Your task:
Count how many lines in the data hold the word "default", and give that number alone.

Information supplied:

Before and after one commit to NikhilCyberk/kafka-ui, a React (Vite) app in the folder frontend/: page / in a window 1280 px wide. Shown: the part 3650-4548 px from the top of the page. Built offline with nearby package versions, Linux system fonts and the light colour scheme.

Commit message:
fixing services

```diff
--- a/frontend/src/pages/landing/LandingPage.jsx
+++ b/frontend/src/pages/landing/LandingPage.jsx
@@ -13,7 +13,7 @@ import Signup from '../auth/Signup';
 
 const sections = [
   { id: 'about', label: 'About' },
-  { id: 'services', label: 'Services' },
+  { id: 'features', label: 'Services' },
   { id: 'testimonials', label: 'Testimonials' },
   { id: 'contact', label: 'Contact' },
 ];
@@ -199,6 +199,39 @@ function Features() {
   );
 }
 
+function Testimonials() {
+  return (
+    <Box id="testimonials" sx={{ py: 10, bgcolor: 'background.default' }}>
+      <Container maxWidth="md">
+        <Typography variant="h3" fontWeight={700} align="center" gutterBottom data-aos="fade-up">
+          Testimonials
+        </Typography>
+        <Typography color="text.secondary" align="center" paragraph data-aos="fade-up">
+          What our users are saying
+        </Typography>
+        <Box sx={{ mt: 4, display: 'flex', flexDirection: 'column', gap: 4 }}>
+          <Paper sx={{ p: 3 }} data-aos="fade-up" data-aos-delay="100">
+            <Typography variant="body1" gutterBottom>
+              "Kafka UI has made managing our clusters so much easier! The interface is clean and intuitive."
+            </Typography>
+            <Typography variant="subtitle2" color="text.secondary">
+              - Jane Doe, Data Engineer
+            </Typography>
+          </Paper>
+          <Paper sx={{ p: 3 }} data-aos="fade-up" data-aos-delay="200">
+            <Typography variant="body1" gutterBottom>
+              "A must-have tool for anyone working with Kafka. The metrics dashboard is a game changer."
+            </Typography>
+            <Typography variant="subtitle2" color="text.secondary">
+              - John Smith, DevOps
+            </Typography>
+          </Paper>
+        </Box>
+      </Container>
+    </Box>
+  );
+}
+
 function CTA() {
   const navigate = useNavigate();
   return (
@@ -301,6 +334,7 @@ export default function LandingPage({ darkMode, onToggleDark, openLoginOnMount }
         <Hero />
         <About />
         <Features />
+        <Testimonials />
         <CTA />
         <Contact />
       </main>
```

Answer to this task:
2